I am a huge fan of all the Malcolm Gladwell books, and this will probably not be the last post I do that has something to do with them. The examples always captivate me, and I use them in regular conversation (granted, I am not a normal person).
When people ask me about my personality, I often falter- I’m shy, but only around strangers; once I become comfortable in an environment, I’m very outspoken. And I’m gentle, except in sports and competition when I’m very aggressive. I hate conflict, but if it’s about academics, I could argue for hours. So that makes me shy, outgoing, gentle, aggressive, conflict-hating, and argumentative. Really accurate personality description, right?
Turns out, I’m not just a poor, confused soul without any self-awareness or a superhuman. Everyone has “multiple personalities”, so to speak. This concept is relatively new in the psychological field, but obviously has huge implications. It means that we, as humans, are not innately married to a set of traits; are behaviors are largely dependent upon our environment and the situations we find ourselves in.
That’s not to say that we don’t have preferences or tendencies; obviously we do not act solely as our environment dictates. I am something of a cult-member of the Meyers Briggs test. This 70-or-so item true-or-false questionnaire measures a person’s tendencies, by strength, on a four scales: Extroversion/Introversion, Intuitive/Sensing, Feeling/Thinking, and Perceiving/Judging. These categories may mean absolutely nothing to you, and I won’t go into detail about them here, but I strongly suggest you take the test. Your profile may be surprisingly accurate.
This scale, however, only maps a person’s tendencies. Their behavior in uncomfortable situations may stray far from their innate preferences. A very outgoing girl, among a crowd of intimidating adults, may not utter a word. A usually cautious boy, among crazy friends, might act recklessly to everyone’s amazement. Take the concept further, to experiments like the Stanford Prison Experiment, and the concept of multiple personalities becomes scary.
The practical application of this concept is both societal and very personal. Essentially, it changes our entire conception about how people behave based on personality; it may be part genes and nurture, but a lot of a person’s personality is simply determined by their surrounding environment. It’s radical, it’s revolutionary, but it makes perfect sense: I’m sure I’m not the only one who felt strange with my seemingly conflicting personality traits. Now I know I am not wrong about the way I act, but about my fundamental understanding of personality.
So, how does this affect you?
This is both applicable to yourself and your social life. It’s a point of self reflection: instead of trying to figure out your personality, it’s more effective to figure out how you react in different situations, or to figure out your situational personalities, and how your tendencies fit into those. If you are confused about why you act differently among your friends, your coworkers, and your family, now you know. I know that I’ve been endlessly frustrated with my situational shyness in the past, wondering why it comes out sometimes and not others, but at least now I know what situations I will be shy in and can work to combat them.

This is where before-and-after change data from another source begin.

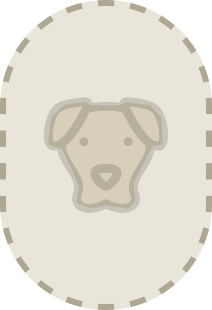
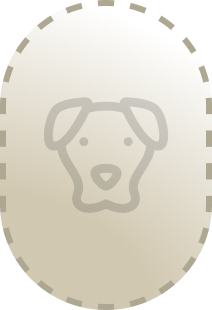
meta-color

diff --git a/piur/prototype/views/cuenta/pawcard-create.html b/piur/prototype/views/cuenta/pawcard-create.html
@@ -5,12 +5,14 @@
         <meta http-equiv="X-UA-Compatible" content="IE=edge">
         <meta name="viewport" content="width=device-width, initial-scale=1.0">
         <title>Nueva PawCard: Piur</title>
-        <meta name="application-name" content="Caracol">
+        <meta name="application-name" content="Piur">
 
         <link rel="stylesheet" type="text/css" href="../../static/css/styles.css">
         <link rel="stylesheet" type="text/css" href="../../static/css/buttons.css">
         <link rel="stylesheet" type="text/css" href="../../static/css/inputs.css">
         <link rel="stylesheet" type="text/css" href="../../static/css/helpers.css">
+
+        <meta name="theme-color" content="D7CFB9">
     </head>
 
     <body class="background-plain">
@@ -114,8 +116,13 @@
                     <option value="sanluis">Luján de cuyo</option>
                 </select>
 
-                <span class="btn btn-primary btn-next mr-m">Siguiente</span>
+                <button class="btn btn-primary btn-next mr-m" type="button">Siguiente</button>
                 <span class="btn btn-secondary pl-s pr-s">Omitir</span>
+            </div>
+
+            <!-- Resumen -->
+            <div id="confirmation" class="hidden">
+                <h1 class="inner m-l">¡Coca ya tiene su PawCard lista!</h1>
             </div>
         </div>
 
@@ -157,6 +164,11 @@
                 $('header .step-location').click(function(){
                     $('#step-photo, header .step-photo').removeClass('hidden');
                     $('#step-location, header .step-location').addClass('hidden');
+                });
+
+                $('#step-location .btn-next').click(function(){
+                    $('#step-location, header .step-location').addClass('hidden');
+                    $('#confirmation').removeClass('hidden');
                 });
 
                 // Select

diff --git a/piur/prototype/views/acceso/recuperar-contrasena-exito.html b/piur/prototype/views/acceso/recuperar-contrasena-exito.html
@@ -5,12 +5,14 @@
         <meta http-equiv="X-UA-Compatible" content="IE=edge">
         <meta name="viewport" content="width=device-width, initial-scale=1.0">
         <title>Recuperar contraseña: Piur</title>
-        <meta name="application-name" content="Caracol">
+        <meta name="application-name" content="Piur">
 
         <link rel="stylesheet" type="text/css" href="../../static/css/styles.css">
         <link rel="stylesheet" type="text/css" href="../../static/css/buttons.css">
         <link rel="stylesheet" type="text/css" href="../../static/css/inputs.css">
         <link rel="stylesheet" type="text/css" href="../../static/css/helpers.css">
+
+        <meta name="theme-color" content="D7CFB9">
     </head>
 
     <body>

diff --git a/piur/prototype/views/acceso/recuperar-contrasena.html b/piur/prototype/views/acceso/recuperar-contrasena.html
@@ -5,12 +5,14 @@
         <meta http-equiv="X-UA-Compatible" content="IE=edge">
         <meta name="viewport" content="width=device-width, initial-scale=1.0">
         <title>Recuperar contraseña: Piur</title>
-        <meta name="application-name" content="Caracol">
+        <meta name="application-name" content="Piur">
 
         <link rel="stylesheet" type="text/css" href="../../static/css/styles.css">
         <link rel="stylesheet" type="text/css" href="../../static/css/buttons.css">
         <link rel="stylesheet" type="text/css" href="../../static/css/inputs.css">
         <link rel="stylesheet" type="text/css" href="../../static/css/helpers.css">
+
+        <meta name="theme-color" content="D7CFB9">
     </head>
 
     <body>

diff --git a/piur/prototype/views/acceso/crear-cuenta-exito.html b/piur/prototype/views/acceso/crear-cuenta-exito.html
@@ -5,12 +5,14 @@
         <meta http-equiv="X-UA-Compatible" content="IE=edge">
         <meta name="viewport" content="width=device-width, initial-scale=1.0">
         <title>Crear cuenta: Piur</title>
-        <meta name="application-name" content="Caracol">
+        <meta name="application-name" content="Piur">
 
         <link rel="stylesheet" type="text/css" href="../../static/css/styles.css">
         <link rel="stylesheet" type="text/css" href="../../static/css/buttons.css">
         <link rel="stylesheet" type="text/css" href="../../static/css/inputs.css">
         <link rel="stylesheet" type="text/css" href="../../static/css/helpers.css">
+
+        <meta name="theme-color" content="D7CFB9">
     </head>
 
     <body>

diff --git a/piur/prototype/views/acceso/crear-cuenta.html b/piur/prototype/views/acceso/crear-cuenta.html
@@ -5,12 +5,14 @@
         <meta http-equiv="X-UA-Compatible" content="IE=edge">
         <meta name="viewport" content="width=device-width, initial-scale=1.0">
         <title>Crear cuenta: Piur</title>
-        <meta name="application-name" content="Caracol">
+        <meta name="application-name" content="Piur">
 
         <link rel="stylesheet" type="text/css" href="../../static/css/styles.css">
         <link rel="stylesheet" type="text/css" href="../../static/css/buttons.css">
         <link rel="stylesheet" type="text/css" href="../../static/css/inputs.css">
         <link rel="stylesheet" type="text/css" href="../../static/css/helpers.css">
+
+        <meta name="theme-color" content="D7CFB9">
     </head>
 
     <body>

diff --git a/piur/prototype/views/cuenta/dashboard.html b/piur/prototype/views/cuenta/dashboard.html
@@ -5,12 +5,14 @@
         <meta http-equiv="X-UA-Compatible" content="IE=edge">
         <meta name="viewport" content="width=device-width, initial-scale=1.0">
         <title>Dashboard: Piur</title>
-        <meta name="application-name" content="Caracol">
+        <meta name="application-name" content="Piur">
 
         <link rel="stylesheet" type="text/css" href="../../static/css/styles.css">
         <link rel="stylesheet" type="text/css" href="../../static/css/buttons.css">
         <link rel="stylesheet" type="text/css" href="../../static/css/inputs.css">
         <link rel="stylesheet" type="text/css" href="../../static/css/helpers.css">
+
+        <meta name="theme-color" content="D7CFB9">
     </head>
 
     <body>

diff --git a/piur/prototype/views/acceso/ingresar.html b/piur/prototype/views/acceso/ingresar.html
@@ -5,12 +5,14 @@
         <meta http-equiv="X-UA-Compatible" content="IE=edge">
         <meta name="viewport" content="width=device-width, initial-scale=1.0">
         <title>Ingresar: Piur</title>
-        <meta name="application-name" content="Caracol">
+        <meta name="application-name" content="Piur">
 
         <link rel="stylesheet" type="text/css" href="../../static/css/styles.css">
         <link rel="stylesheet" type="text/css" href="../../static/css/buttons.css">
         <link rel="stylesheet" type="text/css" href="../../static/css/inputs.css">
         <link rel="stylesheet" type="text/css" href="../../static/css/helpers.css">
+
+        <meta name="theme-color" content="D7CFB9">
     </head>
 
     <body>

diff --git a/piur/prototype/views/legal/terminos.html b/piur/prototype/views/legal/terminos.html
@@ -5,11 +5,13 @@
         <meta http-equiv="X-UA-Compatible" content="IE=edge">
         <meta name="viewport" content="width=device-width, initial-scale=1.0">
         <title>Términos y condiciones: Piur</title>
-        <meta name="application-name" content="Caracol">
+        <meta name="application-name" content="Piur">
 
         <link rel="stylesheet" type="text/css" href="../../static/css/styles.css">
         <link rel="stylesheet" type="text/css" href="../../static/css/buttons.css">
         <link rel="stylesheet" type="text/css" href="../../static/css/helpers.css">
+
+        <meta name="theme-color" content="D7CFB9">
     </head>
 
     <body>

diff --git a/piur/prototype/index.html b/piur/prototype/index.html
@@ -5,7 +5,7 @@
         <meta http-equiv="X-UA-Compatible" content="IE=edge">
         <meta name="viewport" content="width=device-width, initial-scale=1.0">
         <title>Home: Piur</title>
-        <meta name="application-name" content="Caracol">
+        <meta name="application-name" content="Piur">
 
         <link rel="stylesheet" type="text/css" href="static/css/styles.css">
 

diff --git a/piur/prototype/static/css/buttons.css b/piur/prototype/static/css/buttons.css
@@ -24,6 +24,12 @@
     color: var(--black);
 }
 
+.btn:disabled,
+.btn[disabled]{
+  color: #837D73;
+  background-color: rgba(31, 31, 31, 0.12);
+}
+
 .btn-link {
     text-transform: none;
     text-decoration: underline;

Socially, knowing people have multiple personalities in different environments can build open-mindedness. Perhaps you find your best friend very funny, but their boss thinks they are quite serious. The truth is, you’re both right. There is no one-size-fits-all way to describe a person, so we should stop trying to box people into definitive and permanent personality traits. Our minds and behaviors silly don’t work that way.
More than anything, this concept to me is just plain fascinating; the world, and ourselves, do not always work the way we think they do. Our conception of human behavior is constantly evolving, and hopefully towards a more accepting, understanding, and peaceful state.